A strategy for reading Heschel's major works, as well as a new route to understanding religious writing in general: a lucid study of modern religious and ethical thought using literary criticism.
Holiness in Words: Abraham Joshua Heschel's Poetics of Piety is both an introduction to reading Heschel's works in English, and an in-depth study of the way his literary style can transform the consciousness of readers. Heschel's life and works respond to the contemporary crisis in religion, formulating positions on faith and despair, racism and social justice, the Holocaust, interreligious dialogue, and the availability of God's presence. We study Heschel's theory and use of literary language, his "poetics of piety," in order to elucidate his narrative strategy to teach God-centered (or prophetic) thinking.
The book traces the major themes of his "depth theology," awe and radical amazement, the meaning of symbol, ritual, prayer, and mystical insight. Historical and biographical information clarifies Heschel's implicit polemic with Martin Buber and a supplemental study guide provides sources for each chapter and suggestions for further thought and discussion.
Edward K. Kaplan is Professor of French and Comparative Literature and Research Associate at the Tauber Institute for the Study of European Jewry at Brandeis University. In addition to books on the French writers Jules Michelet and Charles Baudelaire, he has published extensively on Abraham Joshua Heschel, Thomas Merton, and Howard Thurman.
"A brilliant, and at the same time, moving, and deeply personal interpretation of the works of one of the greatest religious thinkers of this century. By skillfully analyzing Heschel's rhetoric and mastery of language—his 'poetics of faith'—Edward Kaplan acts as a guide to Heschel's writings for the specialist as well as the general reader, for Jew as well as non-Jew. Holiness in Words enables us to see that what Heschel wrote of scripture applies to his own works: '. ..the words became a live wire charged with His spirit. '" — Eva Fleischner, Professor Emerita, Montclair State University
"Once again—and in a new way—the theological and moral nuances of Heschel's spiritual passion can be heard. Kaplan has set our ear to sounds long-forgotten or never known. His work is no deposit of academic travail, but exemplifies scholarship as service in the highest sense.
"A lifetime of listening has gone into the making of this book. Over many years, Edward Kaplan has contributed careful and perceptive studies on Heschel's poetic rhetoric, on his understanding of prophecy and prophetic consciousness, and on the moral life and its relationship to mysticism and transcendence. They are now put to the service of a full-scale exposition of Heschel's thought and spiritual orientation. " — From the Foreword by Michael Fishbane

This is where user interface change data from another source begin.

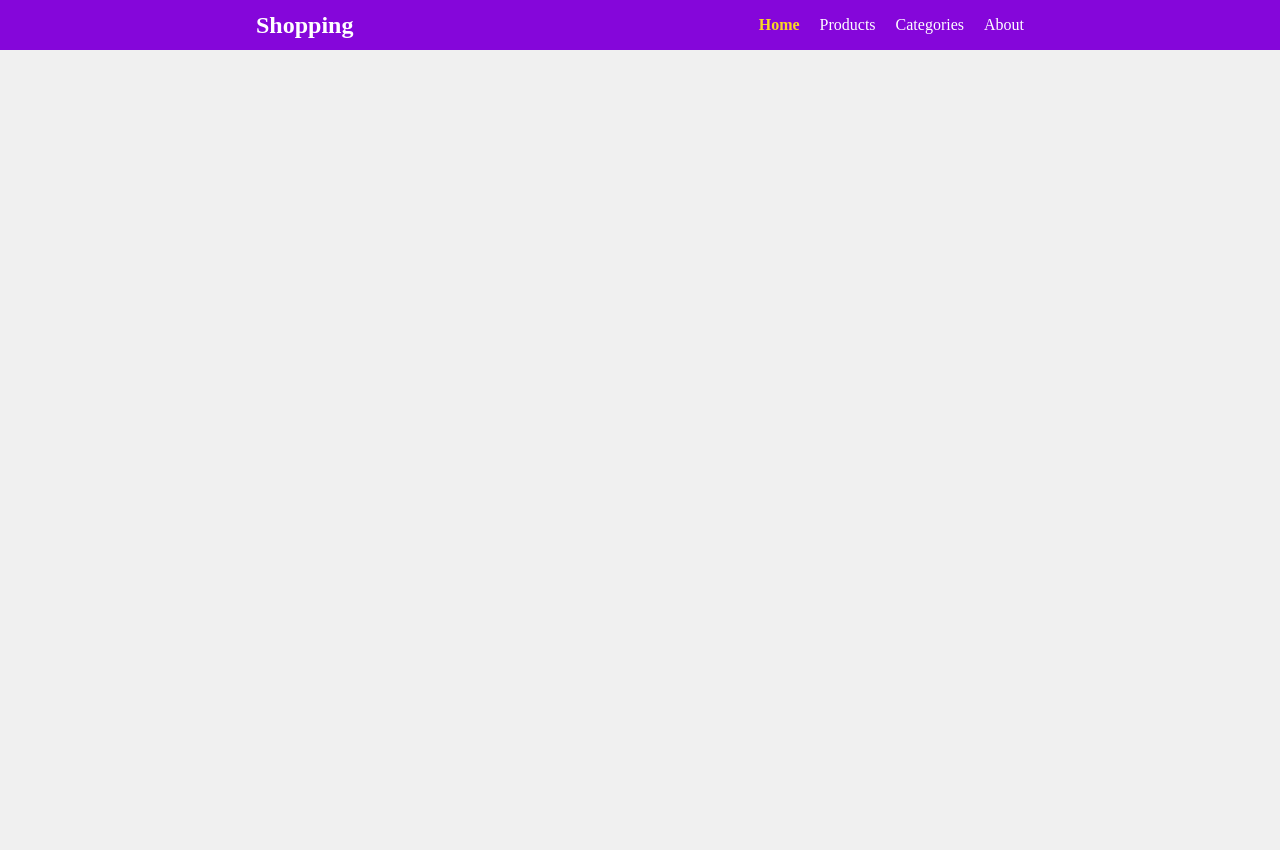
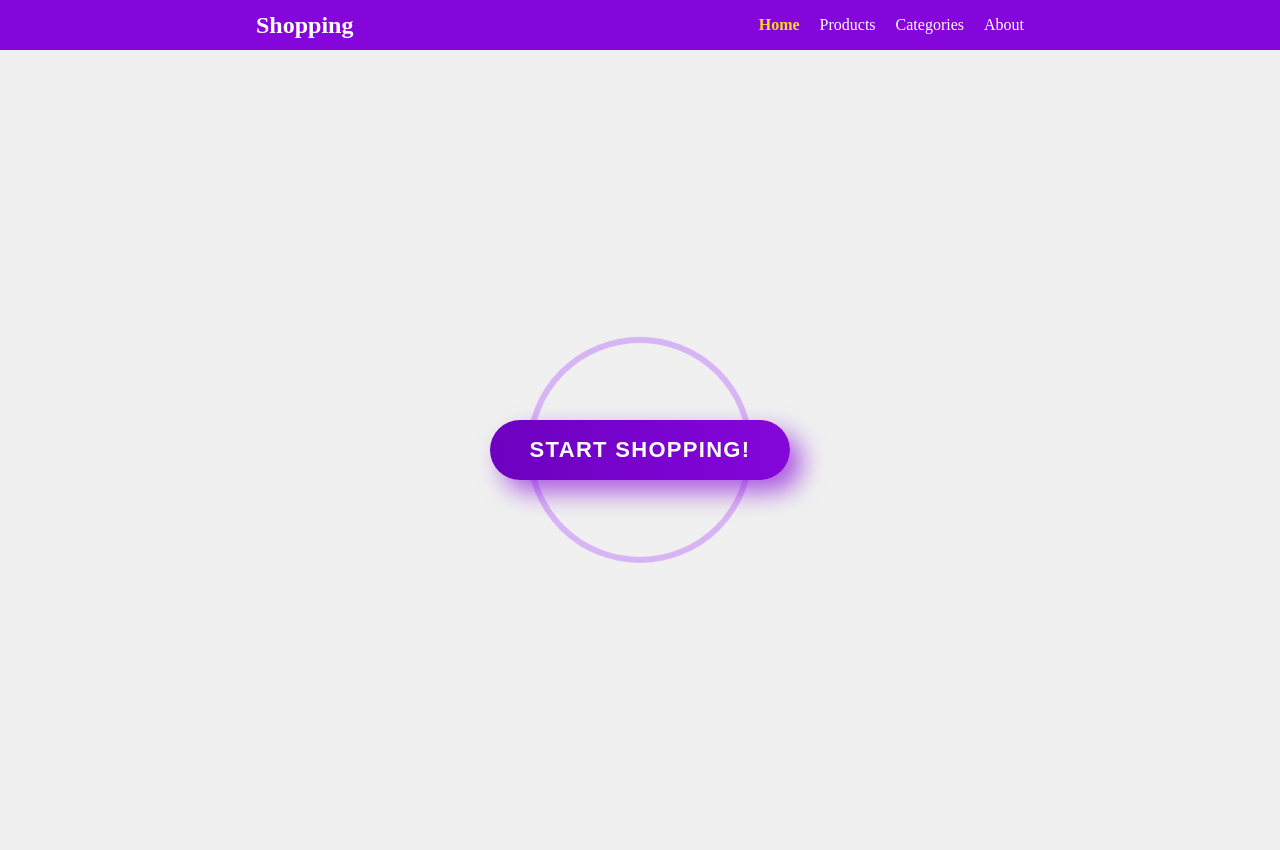
Before and after one commit to oktoala/shopping-website, a PHP site: page / in a window 1280 px wide. Before the commit the page ends 50 px from the top, so only its background shows below. Run offline with PHP 8.4, Linux system fonts and the light colour scheme.

Commit message:
Fix things

```diff
--- a/index.php
+++ b/index.php
@@ -7,11 +7,110 @@
     <meta name="viewport" content="width=device-width, initial-scale=1.0">
     <link rel="stylesheet" href="./style.css">
     <title>Shopping</title>
+    <style>
+        /* Home */
+
+        .wrap {
+            height: 100%;
+            display: flex;
+            align-items: center;
+            justify-content: center;
+        }
+
+        .button {
+            --mainColour: #8506da;
+            min-width: 300px;
+            min-height: 60px;
+            font-size: 22px;
+            text-transform: uppercase;
+            letter-spacing: 1.3px;
+            font-weight: 700;
+            color: #fefefe;
+            background: var(--mainColour);
+            background: linear-gradient(90deg, rgba(108, 1, 192, 1) 0%, rgba(133, 6, 218, 1));
+            border: none;
+            border-radius: 1000px;
+            box-shadow: 12px 12px 24px rgba(133, 6, 218, .64);
+            transition: all 0.3s ease-in-out 0s;
+            cursor: pointer;
+            outline: none;
+            position: relative;
+            padding: 10px;
+        }
+
+        button::before {
+            content: '';
+            border-radius: 1000px;
+            min-width: calc(300px + 12px);
+            min-height: calc(60px + 12px);
+            border: 6px solid #A031FC;
+            box-shadow: 0 0 60px rgba(160, 49, 252, .64);
+            position: absolute;
+            top: 50%;
+            left: 50%;
+            transform: translate(-50%, -50%);
+            opacity: 0;
+            transition: all .3s ease-in-out 0s;
+        }
+
+        .button:hover,
+        .button:focus {
+            color: #fefefe;
+            transform: translateY(-6px);
+        }
+
+        button:hover::before,
+        button:focus::before {
+            opacity: 1;
+        }
+
+        button::after {
+            content: '';
+            width: 30px;
+            height: 30px;
+            border-radius: 100%;
+            border: 6px solid #A031FC;
+            position: absolute;
+            z-index: -1;
+            top: 50%;
+            left: 50%;
+            transform: translate(-50%, -50%);
+            animation: ring 1.5s infinite;
+        }
+
+        button:hover::after,
+        button:focus::after {
+            animation: none;
+            display: none;
+        }
+
+        @keyframes ring {
+            0% {
+                width: 30px;
+                height: 30px;
+                opacity: 1;
+            }
+
+            100% {
+                width: 300px;
+                height: 300px;
+                opacity: 0;
+            }
+        }
+    </style>
 </head>
 
 <body>
     <?php include 'component/header.html'; ?>
-
+    <main class="main container">
+        <section class="section1 center">
+            <div class="wrap">
+                <a href="product/">
+                    <button class="button">Start Shopping!</button>
+                </a>
+            </div>
+        </section>
+    </main>
     <script>
         const nav = document.querySelector('li:nth-child(1) > a');
         nav.style.color = 'rgb(250, 217, 33)';
--- a/style.css
+++ b/style.css
@@ -20,6 +20,7 @@ a:hover {
 
 body {
     background-color: #f0f0f0;
+    line-height: 1.5;
 }
 
 .container {
@@ -64,6 +65,8 @@ body {
     text-decoration: none;
     color: var(--subColor);
 }
+
+
 
 /* Main */
 
@@ -151,7 +154,7 @@ body {
     margin-bottom: 10px;
 }
 
-.product-category span:first-child h3{
+.product-category span:first-child h3 {
     display: inline;
 }
 
@@ -245,8 +248,10 @@ body {
 
 .category.active {
     background-color: var(--mainColor);
+}
+
+.category.active a {
     color: var(--subColor);
-    filter: brightness(1.3);
 }
 
 /* About */
```
Also changed, not shown: about/index.php (+8 -3 lines).
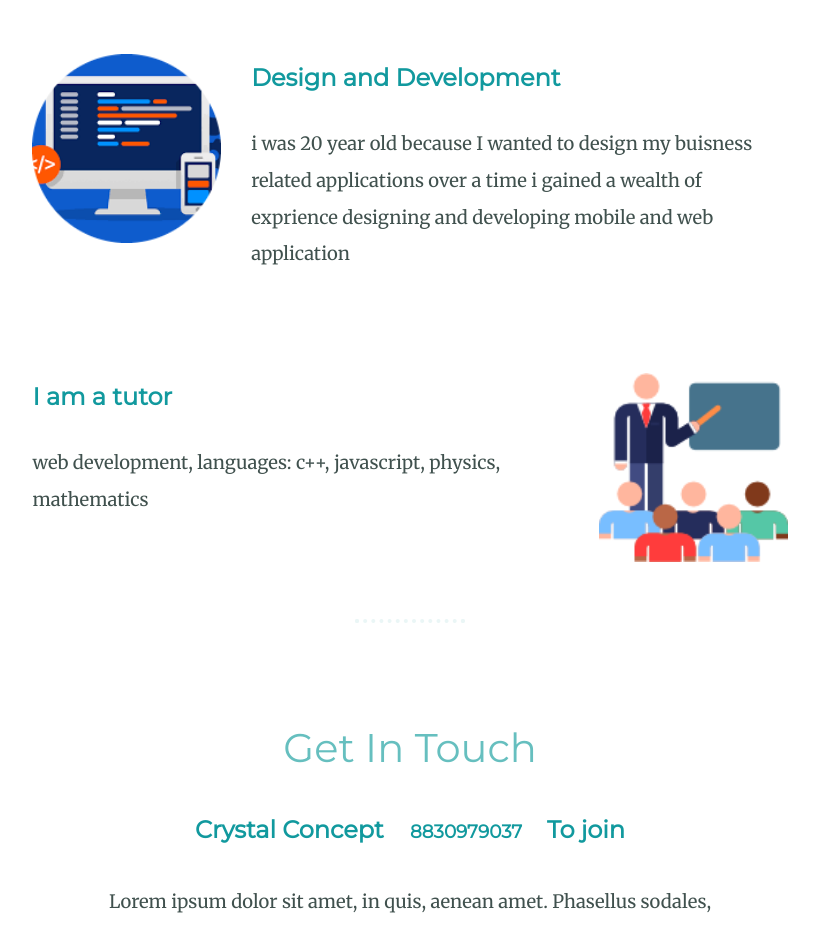
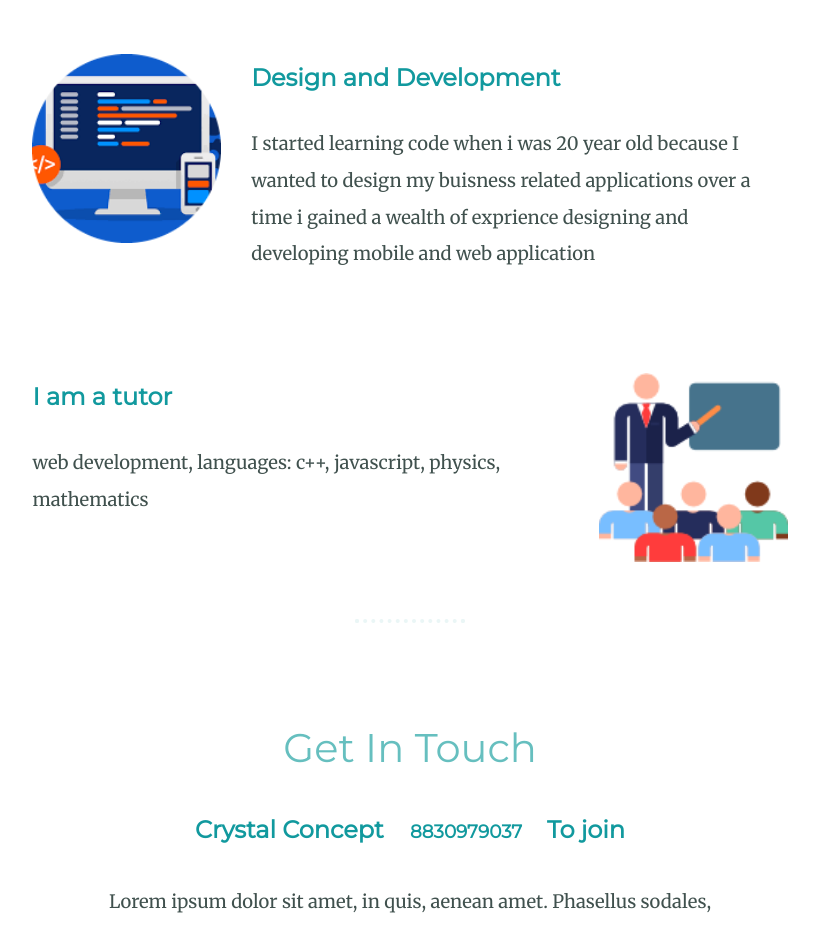
Before and after one commit to shubhamchatrawat/cvv, a plain HTML site: page index.html in a window 1280 px wide. Shown: the part 1660-2586 px from the top of the page, without its empty margins (230-1049 px from the left). Drawn offline with Linux system fonts and the light colour scheme; a web font is replaced by a local one.

Commit message:
Update index.html

```diff
--- a/index.html
+++ b/index.html
@@ -30,7 +30,7 @@
         <img class="a" src="images/web1.png" alt="">
 
         <h3>Design and Development</h3>
-          <p class="code-skill-description">i was 20 year old because I wanted to design my buisness related applications
+          <p class="code-skill-description">I started learning code when i was 20 year old because I wanted to design my buisness related applications
             over a time i gained a wealth of exprience designing and developing mobile and web application</p>
       </div>
       <div class="skill-row">
```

"This work is an unusually poignant and unique study of understanding modern religious thought using literary criticism. Unrelated to this observation, but of equal significance, is the author's important presentation of Heschel's response to the Holocaust. Also important is his linkage between Heschel's theology—particularly his views of prophecy, and his biography—especially his involvement in social action. While other writers on Heschel have touched on these issues, no other author has done it with such depth or with such clarity. The focus upon the aesthetic features of Heschel's work makes this work unique and significant. The delineation of Heschel's 'sacred humanism' is very well done and could serve as a model for dealing with similar thinkers, e. g., Thomas Merton. " — Byron L. Sherwin, Spertus Institute of Jewish Studies